[Modification records]

# # #

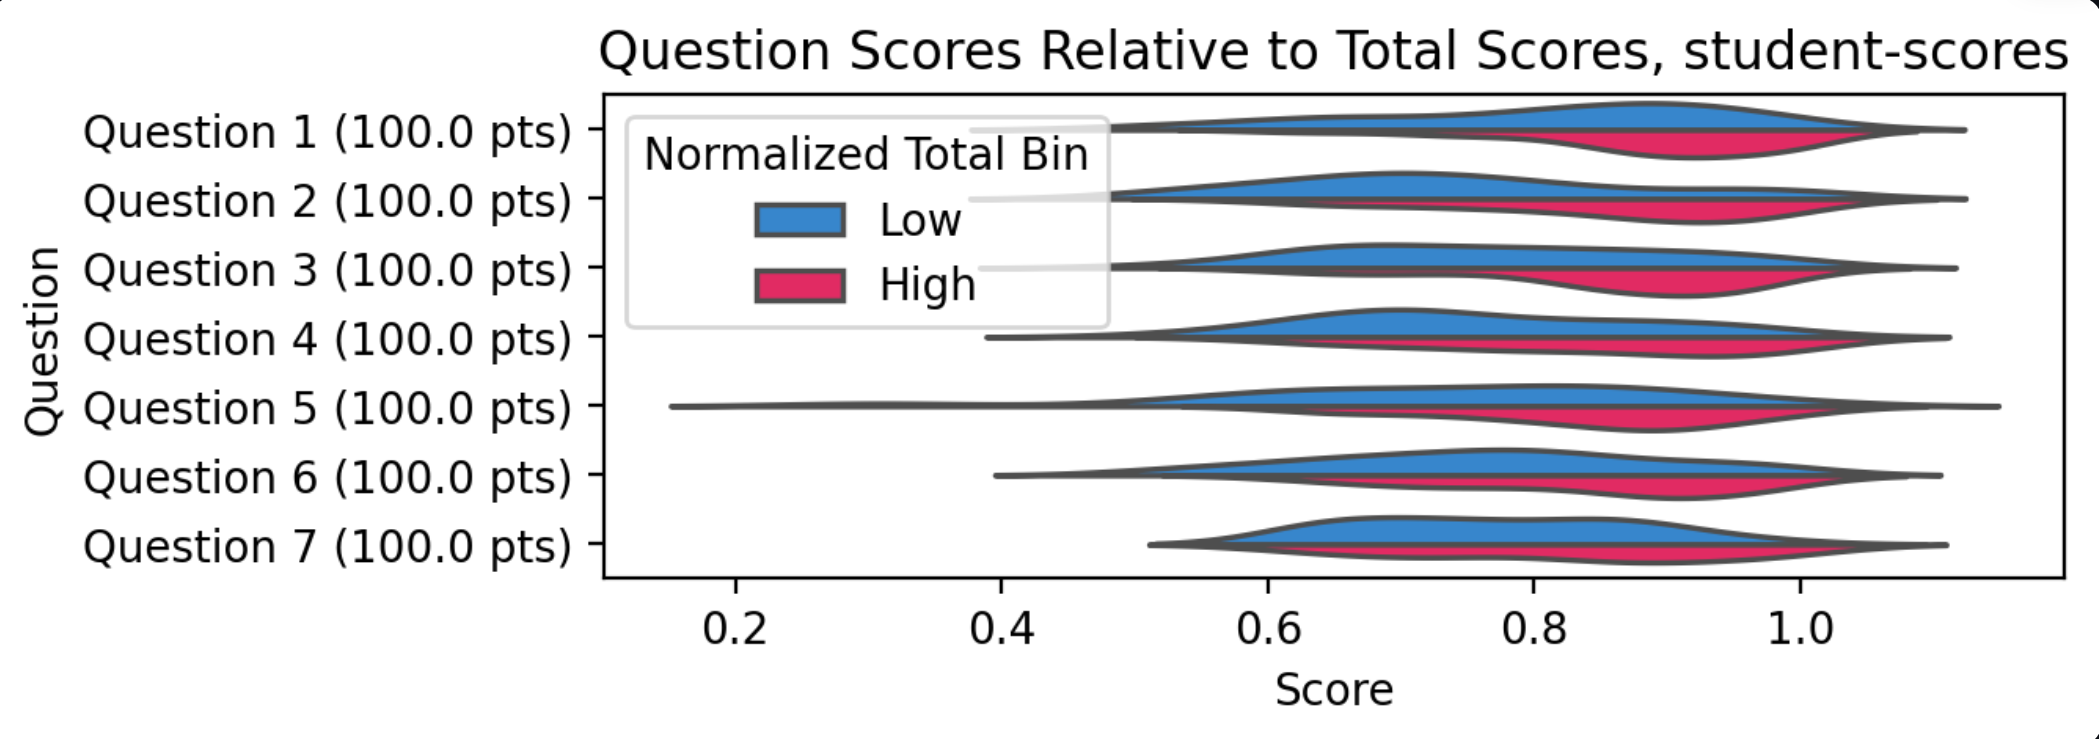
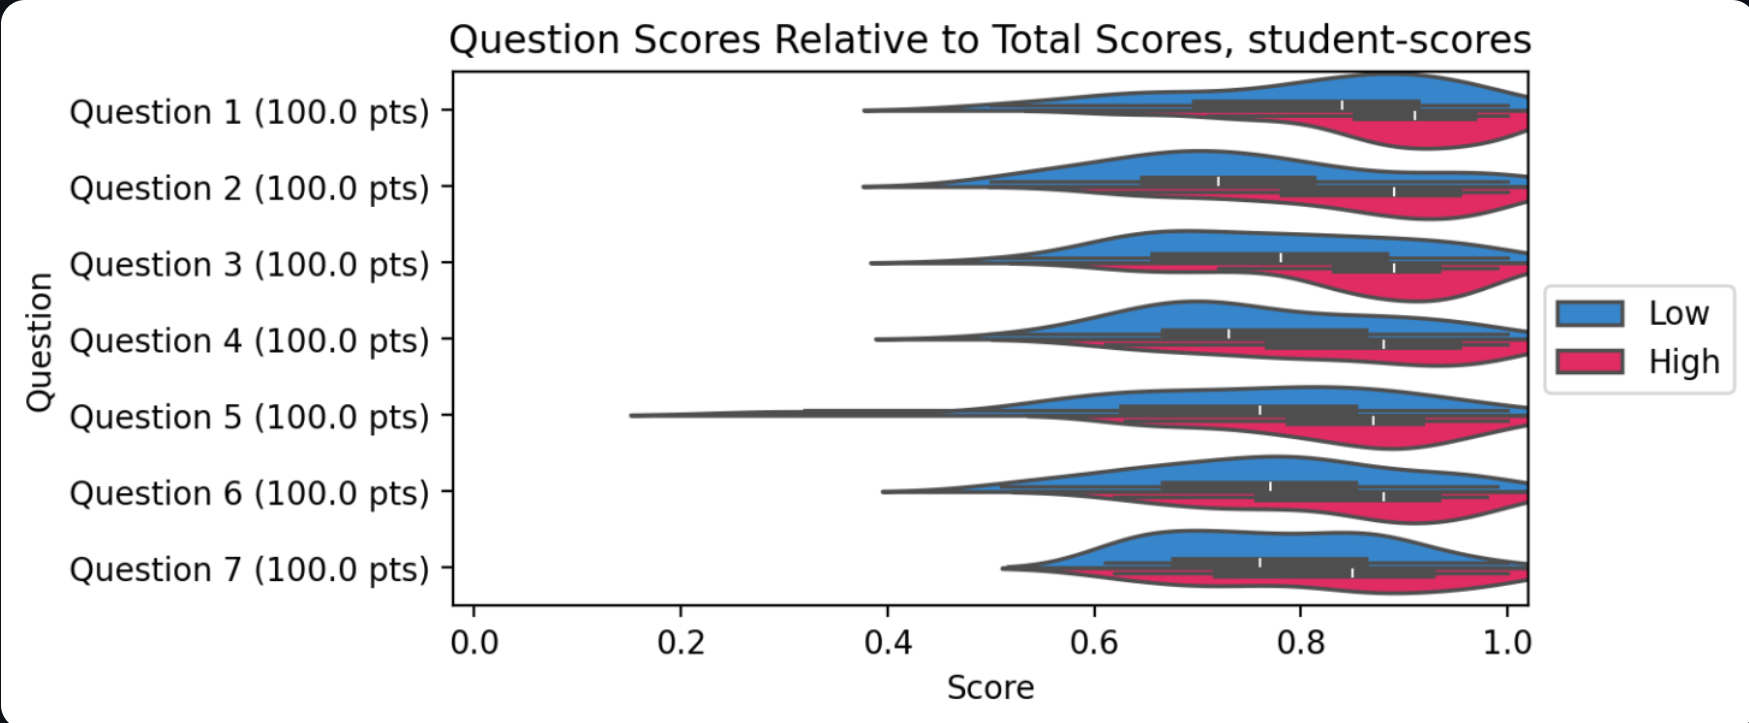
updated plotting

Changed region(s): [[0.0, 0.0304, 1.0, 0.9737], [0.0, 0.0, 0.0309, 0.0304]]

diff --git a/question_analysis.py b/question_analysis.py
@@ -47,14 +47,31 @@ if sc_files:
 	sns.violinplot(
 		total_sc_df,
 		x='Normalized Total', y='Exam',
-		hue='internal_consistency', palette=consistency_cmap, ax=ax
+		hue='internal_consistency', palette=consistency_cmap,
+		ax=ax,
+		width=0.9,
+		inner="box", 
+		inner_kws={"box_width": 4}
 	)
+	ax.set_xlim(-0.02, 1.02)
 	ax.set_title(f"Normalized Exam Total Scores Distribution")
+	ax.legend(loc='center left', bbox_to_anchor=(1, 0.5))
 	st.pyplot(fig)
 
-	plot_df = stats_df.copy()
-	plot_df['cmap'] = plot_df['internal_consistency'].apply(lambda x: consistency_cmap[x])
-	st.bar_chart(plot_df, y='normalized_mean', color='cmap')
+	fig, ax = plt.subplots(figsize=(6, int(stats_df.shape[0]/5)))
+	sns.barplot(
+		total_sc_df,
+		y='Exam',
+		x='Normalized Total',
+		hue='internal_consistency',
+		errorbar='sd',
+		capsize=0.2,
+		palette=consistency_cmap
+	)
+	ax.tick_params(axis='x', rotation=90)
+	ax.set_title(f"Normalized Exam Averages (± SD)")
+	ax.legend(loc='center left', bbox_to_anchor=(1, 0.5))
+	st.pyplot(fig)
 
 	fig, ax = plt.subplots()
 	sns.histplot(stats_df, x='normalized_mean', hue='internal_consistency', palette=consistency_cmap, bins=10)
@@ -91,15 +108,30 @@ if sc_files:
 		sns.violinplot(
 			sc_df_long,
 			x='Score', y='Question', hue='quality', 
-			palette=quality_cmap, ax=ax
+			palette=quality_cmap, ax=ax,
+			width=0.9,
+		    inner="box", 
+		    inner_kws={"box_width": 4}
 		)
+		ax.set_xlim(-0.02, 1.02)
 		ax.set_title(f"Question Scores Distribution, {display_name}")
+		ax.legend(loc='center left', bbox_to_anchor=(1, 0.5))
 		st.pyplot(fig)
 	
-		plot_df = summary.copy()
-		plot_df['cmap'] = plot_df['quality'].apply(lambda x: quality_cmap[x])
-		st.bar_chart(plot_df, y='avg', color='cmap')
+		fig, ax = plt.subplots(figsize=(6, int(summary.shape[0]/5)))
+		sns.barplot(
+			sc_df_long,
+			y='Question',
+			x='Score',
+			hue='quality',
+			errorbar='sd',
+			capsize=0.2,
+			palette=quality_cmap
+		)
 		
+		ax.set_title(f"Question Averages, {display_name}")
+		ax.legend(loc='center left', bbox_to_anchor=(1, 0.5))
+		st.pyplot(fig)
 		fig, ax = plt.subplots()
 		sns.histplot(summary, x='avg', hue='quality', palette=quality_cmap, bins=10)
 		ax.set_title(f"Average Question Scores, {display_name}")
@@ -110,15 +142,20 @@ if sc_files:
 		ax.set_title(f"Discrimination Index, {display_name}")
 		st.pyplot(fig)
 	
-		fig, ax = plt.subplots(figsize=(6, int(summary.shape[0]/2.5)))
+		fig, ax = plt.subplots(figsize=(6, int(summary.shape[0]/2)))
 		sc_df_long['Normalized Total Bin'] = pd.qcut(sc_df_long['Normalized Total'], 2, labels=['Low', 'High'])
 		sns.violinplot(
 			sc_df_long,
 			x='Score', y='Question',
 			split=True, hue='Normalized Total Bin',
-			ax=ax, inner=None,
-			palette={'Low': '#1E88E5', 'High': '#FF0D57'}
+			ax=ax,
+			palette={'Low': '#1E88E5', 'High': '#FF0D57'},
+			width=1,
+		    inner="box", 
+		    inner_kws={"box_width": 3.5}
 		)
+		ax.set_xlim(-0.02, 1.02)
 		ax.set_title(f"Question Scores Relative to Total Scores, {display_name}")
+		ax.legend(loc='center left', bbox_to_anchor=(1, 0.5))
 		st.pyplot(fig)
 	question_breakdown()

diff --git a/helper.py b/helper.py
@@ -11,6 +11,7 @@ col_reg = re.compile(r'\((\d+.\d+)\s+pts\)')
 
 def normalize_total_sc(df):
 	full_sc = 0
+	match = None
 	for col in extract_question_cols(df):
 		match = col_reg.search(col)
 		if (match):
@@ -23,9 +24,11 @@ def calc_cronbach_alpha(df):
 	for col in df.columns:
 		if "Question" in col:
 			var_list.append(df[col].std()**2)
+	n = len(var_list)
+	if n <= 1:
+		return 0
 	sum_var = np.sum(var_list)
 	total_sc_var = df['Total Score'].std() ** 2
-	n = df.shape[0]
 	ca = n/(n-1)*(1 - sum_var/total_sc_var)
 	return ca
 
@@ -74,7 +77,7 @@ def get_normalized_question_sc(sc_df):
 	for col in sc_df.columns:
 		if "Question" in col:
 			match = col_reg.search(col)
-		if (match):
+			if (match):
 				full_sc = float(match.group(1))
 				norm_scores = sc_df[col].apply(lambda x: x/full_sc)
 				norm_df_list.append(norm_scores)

# # #

All the lines above need to be repeated exactly, with no pictures carried over.

→ **Response for this exercise**
updated plotting

Changed region(s): [[0.0, 0.0304, 1.0, 0.9737], [0.0, 0.0, 0.0309, 0.0304]]

diff --git a/question_analysis.py b/question_analysis.py
@@ -47,14 +47,31 @@ if sc_files:
 	sns.violinplot(
 		total_sc_df,
 		x='Normalized Total', y='Exam',
-		hue='internal_consistency', palette=consistency_cmap, ax=ax
+		hue='internal_consistency', palette=consistency_cmap,
+		ax=ax,
+		width=0.9,
+		inner="box", 
+		inner_kws={"box_width": 4}
 	)
+	ax.set_xlim(-0.02, 1.02)
 	ax.set_title(f"Normalized Exam Total Scores Distribution")
+	ax.legend(loc='center left', bbox_to_anchor=(1, 0.5))
 	st.pyplot(fig)
 
-	plot_df = stats_df.copy()
-	plot_df['cmap'] = plot_df['internal_consistency'].apply(lambda x: consistency_cmap[x])
-	st.bar_chart(plot_df, y='normalized_mean', color='cmap')
+	fig, ax = plt.subplots(figsize=(6, int(stats_df.shape[0]/5)))
+	sns.barplot(
+		total_sc_df,
+		y='Exam',
+		x='Normalized Total',
+		hue='internal_consistency',
+		errorbar='sd',
+		capsize=0.2,
+		palette=consistency_cmap
+	)
+	ax.tick_params(axis='x', rotation=90)
+	ax.set_title(f"Normalized Exam Averages (± SD)")
+	ax.legend(loc='center left', bbox_to_anchor=(1, 0.5))
+	st.pyplot(fig)
 
 	fig, ax = plt.subplots()
 	sns.histplot(stats_df, x='normalized_mean', hue='internal_consistency', palette=consistency_cmap, bins=10)
@@ -91,15 +108,30 @@ if sc_files:
 		sns.violinplot(
 			sc_df_long,
 			x='Score', y='Question', hue='quality', 
-			palette=quality_cmap, ax=ax
+			palette=quality_cmap, ax=ax,
+			width=0.9,
+		    inner="box", 
+		    inner_kws={"box_width": 4}
 		)
+		ax.set_xlim(-0.02, 1.02)
 		ax.set_title(f"Question Scores Distribution, {display_name}")
+		ax.legend(loc='center left', bbox_to_anchor=(1, 0.5))
 		st.pyplot(fig)
 	
-		plot_df = summary.copy()
-		plot_df['cmap'] = plot_df['quality'].apply(lambda x: quality_cmap[x])
-		st.bar_chart(plot_df, y='avg', color='cmap')
+		fig, ax = plt.subplots(figsize=(6, int(summary.shape[0]/5)))
+		sns.barplot(
+			sc_df_long,
+			y='Question',
+			x='Score',
+			hue='quality',
+			errorbar='sd',
+			capsize=0.2,
+			palette=quality_cmap
+		)
 		
+		ax.set_title(f"Question Averages, {display_name}")
+		ax.legend(loc='center left', bbox_to_anchor=(1, 0.5))
+		st.pyplot(fig)
 		fig, ax = plt.subplots()
 		sns.histplot(summary, x='avg', hue='quality', palette=quality_cmap, bins=10)
 		ax.set_title(f"Average Question Scores, {display_name}")
@@ -110,15 +142,20 @@ if sc_files:
 		ax.set_title(f"Discrimination Index, {display_name}")
 		st.pyplot(fig)
 	
-		fig, ax = plt.subplots(figsize=(6, int(summary.shape[0]/2.5)))
+		fig, ax = plt.subplots(figsize=(6, int(summary.shape[0]/2)))
 		sc_df_long['Normalized Total Bin'] = pd.qcut(sc_df_long['Normalized Total'], 2, labels=['Low', 'High'])
 		sns.violinplot(
 			sc_df_long,
 			x='Score', y='Question',
 			split=True, hue='Normalized Total Bin',
-			ax=ax, inner=None,
-			palette={'Low': '#1E88E5', 'High': '#FF0D57'}
+			ax=ax,
+			palette={'Low': '#1E88E5', 'High': '#FF0D57'},
+			width=1,
+		    inner="box", 
+		    inner_kws={"box_width": 3.5}
 		)
+		ax.set_xlim(-0.02, 1.02)
 		ax.set_title(f"Question Scores Relative to Total Scores, {display_name}")
+		ax.legend(loc='center left', bbox_to_anchor=(1, 0.5))
 		st.pyplot(fig)
 	question_breakdown()

diff --git a/helper.py b/helper.py
@@ -11,6 +11,7 @@ col_reg = re.compile(r'\((\d+.\d+)\s+pts\)')
 
 def normalize_total_sc(df):
 	full_sc = 0
+	match = None
 	for col in extract_question_cols(df):
 		match = col_reg.search(col)
 		if (match):
@@ -23,9 +24,11 @@ def calc_cronbach_alpha(df):
 	for col in df.columns:
 		if "Question" in col:
 			var_list.append(df[col].std()**2)
+	n = len(var_list)
+	if n <= 1:
+		return 0
 	sum_var = np.sum(var_list)
 	total_sc_var = df['Total Score'].std() ** 2
-	n = df.shape[0]
 	ca = n/(n-1)*(1 - sum_var/total_sc_var)
 	return ca
 
@@ -74,7 +77,7 @@ def get_normalized_question_sc(sc_df):
 	for col in sc_df.columns:
 		if "Question" in col:
 			match = col_reg.search(col)
-		if (match):
+			if (match):
 				full_sc = float(match.group(1))
 				norm_scores = sc_df[col].apply(lambda x: x/full_sc)
 				norm_df_list.append(norm_scores)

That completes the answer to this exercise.